## What you need to do:
The expected result is a word-for-word copy of the entries, minus any pictures.

+ + + +

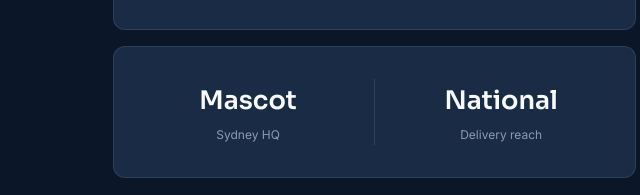
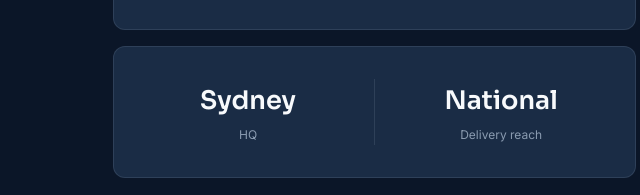
Before and after one commit to sk02/datakshetra-website, a plain HTML site: page index.html in a window 1280 px wide. Shown: the part 2228-2423 px from the top of the page, 567-1207 px from the left. Drawn offline with Linux system fonts and the light colour scheme.

Commit message:
locationUpdated

```diff
--- a/index.html
+++ b/index.html
@@ -831,8 +831,8 @@
     </div>
     <div class="about-card" style="display:flex; gap: 1.5rem;">
       <div style="text-align:center; flex:1;">
-        <div style="font-family:'Sora',sans-serif; font-size:1.6rem; font-weight:600; color:var(--white);">Mascot</div>
-        <div style="font-size:0.75rem; color:var(--silver); margin-top:2px;">Sydney HQ</div>
+        <div style="font-family:'Sora',sans-serif; font-size:1.6rem; font-weight:600; color:var(--white);">Sydney</div>
+        <div style="font-size:0.75rem; color:var(--silver); margin-top:2px;">HQ</div>
       </div>
       <div style="width:1px; background:var(--border);"></div>
       <div style="text-align:center; flex:1;">
@@ -894,7 +894,7 @@
       </div>
       <div class="contact-item">
         <svg viewBox="0 0 24 24"><path d="M21 10c0 7-9 13-9 13s-9-6-9-13a9 9 0 0 1 18 0z"/><circle cx="12" cy="10" r="3"/></svg>
-        <span>Mascot, Sydney NSW</span>
+        <span>Sydney, Australia</span>
       </div>
     </div>
   </div>
```
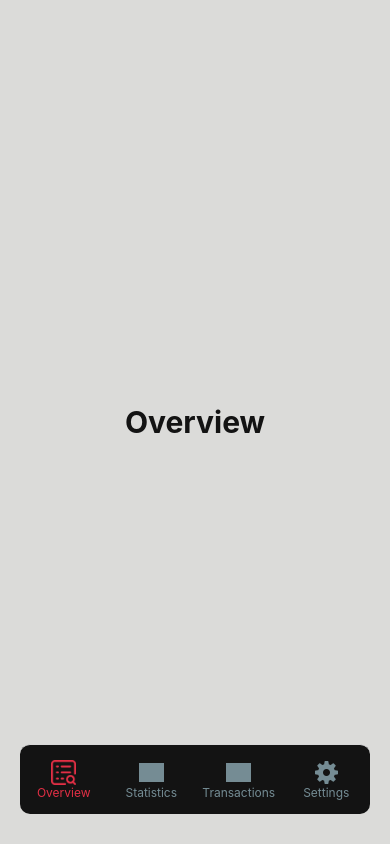
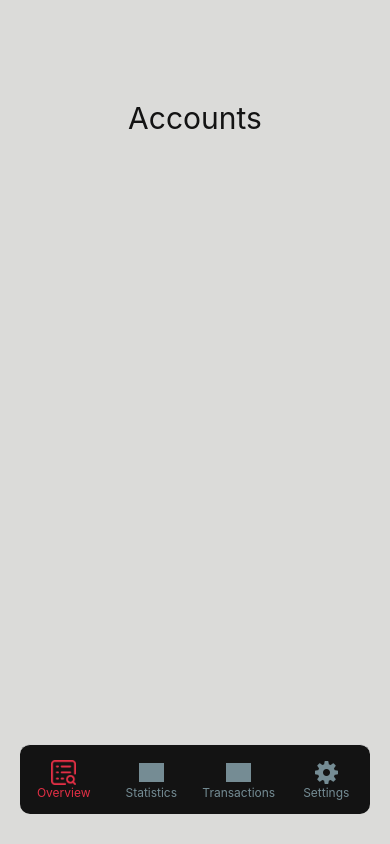
Before and after one commit to conroy-ricketts/Money-Manager, a React Native app: screen /Overview in a window 390 px wide. Built offline with nearby package versions, Linux system fonts and the light colour scheme; grey boxes are pictures that could not be loaded.

Commit message:
add overview label

```diff
--- a/src/screens/Overview.tsx
+++ b/src/screens/Overview.tsx
@@ -4,7 +4,9 @@ import { View, Text, StyleSheet} from 'react-native';
 const OverView = () => {
     return (
         <View style={styles.container}>
-            <Text style={styles.text}>Overview</Text>
+            <View style={styles.label}>
+                <Text style={styles.text}>Accounts</Text>
+            </View>
         </View>
     );
 }
@@ -15,12 +17,15 @@ const styles = StyleSheet.create({
     container: {
         flex: 1,
         alignItems: 'center',
-        justifyContent: 'center',
-        backgroundColor: '#DBDBD9'
+        backgroundColor: '#DBDBD9',
     },
     text: {
         color: '#131313',
-        fontWeight: 'bold',
         fontSize: 30,
-    }
+    },
+    label: {
+        top: 100
+    },
+
+
 });
```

+ + + +

## Task result:
Before and after one commit to sk02/datakshetra-website, a plain HTML site: page index.html in a window 1280 px wide. Shown: the part 2228-2423 px from the top of the page, 567-1207 px from the left. Drawn offline with Linux system fonts and the light colour scheme.

Commit message:
locationUpdated

```diff
--- a/index.html
+++ b/index.html
@@ -831,8 +831,8 @@
     </div>
     <div class="about-card" style="display:flex; gap: 1.5rem;">
       <div style="text-align:center; flex:1;">
-        <div style="font-family:'Sora',sans-serif; font-size:1.6rem; font-weight:600; color:var(--white);">Mascot</div>
-        <div style="font-size:0.75rem; color:var(--silver); margin-top:2px;">Sydney HQ</div>
+        <div style="font-family:'Sora',sans-serif; font-size:1.6rem; font-weight:600; color:var(--white);">Sydney</div>
+        <div style="font-size:0.75rem; color:var(--silver); margin-top:2px;">HQ</div>
       </div>
       <div style="width:1px; background:var(--border);"></div>
       <div style="text-align:center; flex:1;">
@@ -894,7 +894,7 @@
       </div>
       <div class="contact-item">
         <svg viewBox="0 0 24 24"><path d="M21 10c0 7-9 13-9 13s-9-6-9-13a9 9 0 0 1 18 0z"/><circle cx="12" cy="10" r="3"/></svg>
-        <span>Mascot, Sydney NSW</span>
+        <span>Sydney, Australia</span>
       </div>
     </div>
   </div>
```
Before and after one commit to conroy-ricketts/Money-Manager, a React Native app: screen /Overview in a window 390 px wide. Built offline with nearby package versions, Linux system fonts and the light colour scheme; grey boxes are pictures that could not be loaded.

Commit message:
add overview label

```diff
--- a/src/screens/Overview.tsx
+++ b/src/screens/Overview.tsx
@@ -4,7 +4,9 @@ import { View, Text, StyleSheet} from 'react-native';
 const OverView = () => {
     return (
         <View style={styles.container}>
-            <Text style={styles.text}>Overview</Text>
+            <View style={styles.label}>
+                <Text style={styles.text}>Accounts</Text>
+            </View>
         </View>
     );
 }
@@ -15,12 +17,15 @@ const styles = StyleSheet.create({
     container: {
         flex: 1,
         alignItems: 'center',
-        justifyContent: 'center',
-        backgroundColor: '#DBDBD9'
+        backgroundColor: '#DBDBD9',
     },
     text: {
         color: '#131313',
-        fontWeight: 'bold',
         fontSize: 30,
-    }
+    },
+    label: {
+        top: 100
+    },
+
+
 });
```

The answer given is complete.